## Task item
Report how many lines below include the string "index". Please keep the reply to that number.

[Before-and-after page screenshots]
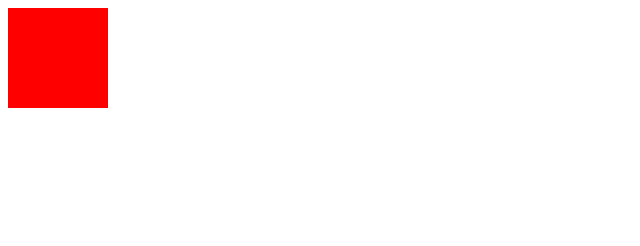
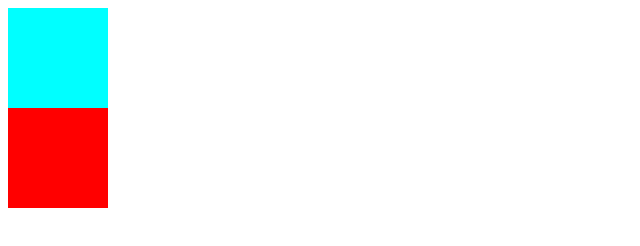
Before and after one commit to Sowan18/20250603, a plain HTML site: page index.html in a window 1280 px wide. Shown: the whole page, without its empty margins (0-640 px from the left). Drawn offline with Linux system fonts and the light colour scheme.

Commit message:
feat:新增首頁

```diff
--- a/index.html
+++ b/index.html
@@ -1,5 +1,6 @@
 <!DOCTYPE html>
 <html lang="en">
+
 <head>
     <meta charset="UTF-8">
     <meta name="viewport" content="width=device-width, initial-scale=1.0">
@@ -8,11 +9,19 @@
         .box {
             width: 100px;
             height: 100px;
+            background-color: aqua;
+        }
+
+        .red {
             background-color: red;
         }
     </style>
 </head>
+
 <body>
     <div class="box"></div>
+    <div class="box red"></div>
+
 </body>
+
 </html>
```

## Reply to the task
3